- **WORK TASK**: Here are the records. Print them all exactly.

□ □ □

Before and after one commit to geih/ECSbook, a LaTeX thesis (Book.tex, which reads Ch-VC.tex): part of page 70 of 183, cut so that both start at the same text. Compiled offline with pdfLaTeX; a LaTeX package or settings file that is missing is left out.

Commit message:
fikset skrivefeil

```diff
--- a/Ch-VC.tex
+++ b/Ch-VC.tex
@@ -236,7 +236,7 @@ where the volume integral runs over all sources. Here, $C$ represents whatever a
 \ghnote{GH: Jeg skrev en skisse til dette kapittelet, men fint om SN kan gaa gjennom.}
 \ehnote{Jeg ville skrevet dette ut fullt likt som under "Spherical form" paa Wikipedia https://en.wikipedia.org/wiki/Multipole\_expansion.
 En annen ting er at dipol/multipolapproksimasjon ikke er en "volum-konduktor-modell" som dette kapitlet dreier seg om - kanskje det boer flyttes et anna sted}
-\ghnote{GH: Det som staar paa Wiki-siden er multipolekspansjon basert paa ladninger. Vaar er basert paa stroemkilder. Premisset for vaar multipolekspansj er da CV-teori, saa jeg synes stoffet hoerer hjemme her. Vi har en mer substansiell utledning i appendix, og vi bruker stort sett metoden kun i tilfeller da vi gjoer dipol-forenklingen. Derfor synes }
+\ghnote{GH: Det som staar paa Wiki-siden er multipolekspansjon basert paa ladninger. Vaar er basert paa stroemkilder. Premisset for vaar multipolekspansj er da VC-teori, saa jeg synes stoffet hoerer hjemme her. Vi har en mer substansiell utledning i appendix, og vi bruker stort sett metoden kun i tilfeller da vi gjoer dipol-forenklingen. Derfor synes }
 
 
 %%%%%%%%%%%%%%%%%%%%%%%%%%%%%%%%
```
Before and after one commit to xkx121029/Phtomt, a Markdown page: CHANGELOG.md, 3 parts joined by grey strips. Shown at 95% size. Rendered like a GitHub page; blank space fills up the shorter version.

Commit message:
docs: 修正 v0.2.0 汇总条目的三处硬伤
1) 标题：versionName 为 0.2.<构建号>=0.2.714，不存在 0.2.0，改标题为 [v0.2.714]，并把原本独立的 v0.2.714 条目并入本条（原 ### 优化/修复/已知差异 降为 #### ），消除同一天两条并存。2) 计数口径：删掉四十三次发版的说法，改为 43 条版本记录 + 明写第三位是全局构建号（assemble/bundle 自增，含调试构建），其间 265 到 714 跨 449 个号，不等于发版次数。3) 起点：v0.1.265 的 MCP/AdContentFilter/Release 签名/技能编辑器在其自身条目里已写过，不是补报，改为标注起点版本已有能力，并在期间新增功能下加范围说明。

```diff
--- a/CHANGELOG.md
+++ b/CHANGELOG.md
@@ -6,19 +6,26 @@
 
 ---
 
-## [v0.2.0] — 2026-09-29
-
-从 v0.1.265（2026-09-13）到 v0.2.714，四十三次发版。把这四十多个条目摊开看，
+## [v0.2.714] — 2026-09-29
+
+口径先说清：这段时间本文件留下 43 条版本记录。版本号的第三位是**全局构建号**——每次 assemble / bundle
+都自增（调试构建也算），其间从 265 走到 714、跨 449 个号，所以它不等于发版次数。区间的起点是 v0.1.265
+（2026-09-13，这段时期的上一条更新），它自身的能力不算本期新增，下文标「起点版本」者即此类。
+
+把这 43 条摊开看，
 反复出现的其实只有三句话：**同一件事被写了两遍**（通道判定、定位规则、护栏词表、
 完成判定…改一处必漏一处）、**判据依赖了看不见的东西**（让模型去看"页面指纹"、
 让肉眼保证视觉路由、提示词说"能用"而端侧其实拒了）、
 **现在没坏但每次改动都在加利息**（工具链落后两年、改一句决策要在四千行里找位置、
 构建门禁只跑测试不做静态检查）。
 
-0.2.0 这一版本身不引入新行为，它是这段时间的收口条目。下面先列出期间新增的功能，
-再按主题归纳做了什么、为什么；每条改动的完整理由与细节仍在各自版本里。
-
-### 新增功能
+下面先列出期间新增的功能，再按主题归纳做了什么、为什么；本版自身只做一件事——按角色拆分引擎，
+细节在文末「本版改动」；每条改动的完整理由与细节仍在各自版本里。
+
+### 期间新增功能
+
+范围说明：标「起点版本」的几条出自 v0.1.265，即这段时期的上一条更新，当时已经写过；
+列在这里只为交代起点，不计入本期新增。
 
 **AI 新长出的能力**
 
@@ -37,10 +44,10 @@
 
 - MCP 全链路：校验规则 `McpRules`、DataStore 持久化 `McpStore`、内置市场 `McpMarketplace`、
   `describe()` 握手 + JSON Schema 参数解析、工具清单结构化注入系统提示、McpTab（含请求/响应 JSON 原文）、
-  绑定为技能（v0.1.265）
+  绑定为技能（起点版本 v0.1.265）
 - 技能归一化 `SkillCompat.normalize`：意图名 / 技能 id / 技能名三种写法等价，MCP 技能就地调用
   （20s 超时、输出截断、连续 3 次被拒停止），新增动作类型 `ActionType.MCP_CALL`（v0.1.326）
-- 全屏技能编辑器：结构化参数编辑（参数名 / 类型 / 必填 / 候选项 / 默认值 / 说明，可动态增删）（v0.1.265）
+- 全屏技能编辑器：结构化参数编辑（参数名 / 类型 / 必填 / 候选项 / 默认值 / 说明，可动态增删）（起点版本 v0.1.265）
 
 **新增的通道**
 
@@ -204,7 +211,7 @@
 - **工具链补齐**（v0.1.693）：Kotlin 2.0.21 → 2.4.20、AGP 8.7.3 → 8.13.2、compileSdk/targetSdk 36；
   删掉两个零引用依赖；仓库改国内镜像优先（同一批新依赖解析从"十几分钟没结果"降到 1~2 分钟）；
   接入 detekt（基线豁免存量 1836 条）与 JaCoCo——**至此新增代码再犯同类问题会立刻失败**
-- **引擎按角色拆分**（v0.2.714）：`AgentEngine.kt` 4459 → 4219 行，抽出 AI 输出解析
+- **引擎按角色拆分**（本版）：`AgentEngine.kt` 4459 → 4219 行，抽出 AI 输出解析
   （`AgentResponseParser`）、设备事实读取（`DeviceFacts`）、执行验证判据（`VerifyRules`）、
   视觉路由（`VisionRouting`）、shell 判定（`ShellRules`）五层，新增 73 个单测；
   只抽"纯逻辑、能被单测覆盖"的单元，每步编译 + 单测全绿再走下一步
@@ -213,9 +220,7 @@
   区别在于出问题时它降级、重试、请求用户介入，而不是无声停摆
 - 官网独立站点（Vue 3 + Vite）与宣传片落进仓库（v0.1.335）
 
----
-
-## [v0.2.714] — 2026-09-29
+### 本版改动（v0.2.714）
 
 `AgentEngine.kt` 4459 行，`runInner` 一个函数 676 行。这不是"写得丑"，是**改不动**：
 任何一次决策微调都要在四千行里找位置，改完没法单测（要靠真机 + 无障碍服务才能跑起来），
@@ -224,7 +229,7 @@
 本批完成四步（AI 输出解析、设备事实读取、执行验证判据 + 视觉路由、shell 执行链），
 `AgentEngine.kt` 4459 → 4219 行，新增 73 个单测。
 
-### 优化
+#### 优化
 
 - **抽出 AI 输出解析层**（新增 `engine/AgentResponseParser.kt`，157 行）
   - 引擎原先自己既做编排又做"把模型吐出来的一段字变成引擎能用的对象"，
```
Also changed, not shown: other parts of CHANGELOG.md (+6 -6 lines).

□ □ □

- **FINISHED TASK**:
Before and after one commit to geih/ECSbook, a LaTeX thesis (Book.tex, which reads Ch-VC.tex): part of page 70 of 183, cut so that both start at the same text. Compiled offline with pdfLaTeX; a LaTeX package or settings file that is missing is left out.

Commit message:
fikset skrivefeil

```diff
--- a/Ch-VC.tex
+++ b/Ch-VC.tex
@@ -236,7 +236,7 @@ where the volume integral runs over all sources. Here, $C$ represents whatever a
 \ghnote{GH: Jeg skrev en skisse til dette kapittelet, men fint om SN kan gaa gjennom.}
 \ehnote{Jeg ville skrevet dette ut fullt likt som under "Spherical form" paa Wikipedia https://en.wikipedia.org/wiki/Multipole\_expansion.
 En annen ting er at dipol/multipolapproksimasjon ikke er en "volum-konduktor-modell" som dette kapitlet dreier seg om - kanskje det boer flyttes et anna sted}
-\ghnote{GH: Det som staar paa Wiki-siden er multipolekspansjon basert paa ladninger. Vaar er basert paa stroemkilder. Premisset for vaar multipolekspansj er da CV-teori, saa jeg synes stoffet hoerer hjemme her. Vi har en mer substansiell utledning i appendix, og vi bruker stort sett metoden kun i tilfeller da vi gjoer dipol-forenklingen. Derfor synes }
+\ghnote{GH: Det som staar paa Wiki-siden er multipolekspansjon basert paa ladninger. Vaar er basert paa stroemkilder. Premisset for vaar multipolekspansj er da VC-teori, saa jeg synes stoffet hoerer hjemme her. Vi har en mer substansiell utledning i appendix, og vi bruker stort sett metoden kun i tilfeller da vi gjoer dipol-forenklingen. Derfor synes }
 
 
 %%%%%%%%%%%%%%%%%%%%%%%%%%%%%%%%
```
Before and after one commit to xkx121029/Phtomt, a Markdown page: CHANGELOG.md, 3 parts joined by grey strips. Shown at 95% size. Rendered like a GitHub page; blank space fills up the shorter version.

Commit message:
docs: 修正 v0.2.0 汇总条目的三处硬伤
1) 标题：versionName 为 0.2.<构建号>=0.2.714，不存在 0.2.0，改标题为 [v0.2.714]，并把原本独立的 v0.2.714 条目并入本条（原 ### 优化/修复/已知差异 降为 #### ），消除同一天两条并存。2) 计数口径：删掉四十三次发版的说法，改为 43 条版本记录 + 明写第三位是全局构建号（assemble/bundle 自增，含调试构建），其间 265 到 714 跨 449 个号，不等于发版次数。3) 起点：v0.1.265 的 MCP/AdContentFilter/Release 签名/技能编辑器在其自身条目里已写过，不是补报，改为标注起点版本已有能力，并在期间新增功能下加范围说明。

```diff
--- a/CHANGELOG.md
+++ b/CHANGELOG.md
@@ -6,19 +6,26 @@
 
 ---
 
-## [v0.2.0] — 2026-09-29
-
-从 v0.1.265（2026-09-13）到 v0.2.714，四十三次发版。把这四十多个条目摊开看，
+## [v0.2.714] — 2026-09-29
+
+口径先说清：这段时间本文件留下 43 条版本记录。版本号的第三位是**全局构建号**——每次 assemble / bundle
+都自增（调试构建也算），其间从 265 走到 714、跨 449 个号，所以它不等于发版次数。区间的起点是 v0.1.265
+（2026-09-13，这段时期的上一条更新），它自身的能力不算本期新增，下文标「起点版本」者即此类。
+
+把这 43 条摊开看，
 反复出现的其实只有三句话：**同一件事被写了两遍**（通道判定、定位规则、护栏词表、
 完成判定…改一处必漏一处）、**判据依赖了看不见的东西**（让模型去看"页面指纹"、
 让肉眼保证视觉路由、提示词说"能用"而端侧其实拒了）、
 **现在没坏但每次改动都在加利息**（工具链落后两年、改一句决策要在四千行里找位置、
 构建门禁只跑测试不做静态检查）。
 
-0.2.0 这一版本身不引入新行为，它是这段时间的收口条目。下面先列出期间新增的功能，
-再按主题归纳做了什么、为什么；每条改动的完整理由与细节仍在各自版本里。
-
-### 新增功能
+下面先列出期间新增的功能，再按主题归纳做了什么、为什么；本版自身只做一件事——按角色拆分引擎，
+细节在文末「本版改动」；每条改动的完整理由与细节仍在各自版本里。
+
+### 期间新增功能
+
+范围说明：标「起点版本」的几条出自 v0.1.265，即这段时期的上一条更新，当时已经写过；
+列在这里只为交代起点，不计入本期新增。
 
 **AI 新长出的能力**
 
@@ -37,10 +44,10 @@
 
 - MCP 全链路：校验规则 `McpRules`、DataStore 持久化 `McpStore`、内置市场 `McpMarketplace`、
   `describe()` 握手 + JSON Schema 参数解析、工具清单结构化注入系统提示、McpTab（含请求/响应 JSON 原文）、
-  绑定为技能（v0.1.265）
+  绑定为技能（起点版本 v0.1.265）
 - 技能归一化 `SkillCompat.normalize`：意图名 / 技能 id / 技能名三种写法等价，MCP 技能就地调用
   （20s 超时、输出截断、连续 3 次被拒停止），新增动作类型 `ActionType.MCP_CALL`（v0.1.326）
-- 全屏技能编辑器：结构化参数编辑（参数名 / 类型 / 必填 / 候选项 / 默认值 / 说明，可动态增删）（v0.1.265）
+- 全屏技能编辑器：结构化参数编辑（参数名 / 类型 / 必填 / 候选项 / 默认值 / 说明，可动态增删）（起点版本 v0.1.265）
 
 **新增的通道**
 
@@ -204,7 +211,7 @@
 - **工具链补齐**（v0.1.693）：Kotlin 2.0.21 → 2.4.20、AGP 8.7.3 → 8.13.2、compileSdk/targetSdk 36；
   删掉两个零引用依赖；仓库改国内镜像优先（同一批新依赖解析从"十几分钟没结果"降到 1~2 分钟）；
   接入 detekt（基线豁免存量 1836 条）与 JaCoCo——**至此新增代码再犯同类问题会立刻失败**
-- **引擎按角色拆分**（v0.2.714）：`AgentEngine.kt` 4459 → 4219 行，抽出 AI 输出解析
+- **引擎按角色拆分**（本版）：`AgentEngine.kt` 4459 → 4219 行，抽出 AI 输出解析
   （`AgentResponseParser`）、设备事实读取（`DeviceFacts`）、执行验证判据（`VerifyRules`）、
   视觉路由（`VisionRouting`）、shell 判定（`ShellRules`）五层，新增 73 个单测；
   只抽"纯逻辑、能被单测覆盖"的单元，每步编译 + 单测全绿再走下一步
@@ -213,9 +220,7 @@
   区别在于出问题时它降级、重试、请求用户介入，而不是无声停摆
 - 官网独立站点（Vue 3 + Vite）与宣传片落进仓库（v0.1.335）
 
----
-
-## [v0.2.714] — 2026-09-29
+### 本版改动（v0.2.714）
 
 `AgentEngine.kt` 4459 行，`runInner` 一个函数 676 行。这不是"写得丑"，是**改不动**：
 任何一次决策微调都要在四千行里找位置，改完没法单测（要靠真机 + 无障碍服务才能跑起来），
@@ -224,7 +229,7 @@
 本批完成四步（AI 输出解析、设备事实读取、执行验证判据 + 视觉路由、shell 执行链），
 `AgentEngine.kt` 4459 → 4219 行，新增 73 个单测。
 
-### 优化
+#### 优化
 
 - **抽出 AI 输出解析层**（新增 `engine/AgentResponseParser.kt`，157 行）
   - 引擎原先自己既做编排又做"把模型吐出来的一段字变成引擎能用的对象"，
```
Also changed, not shown: other parts of CHANGELOG.md (+6 -6 lines).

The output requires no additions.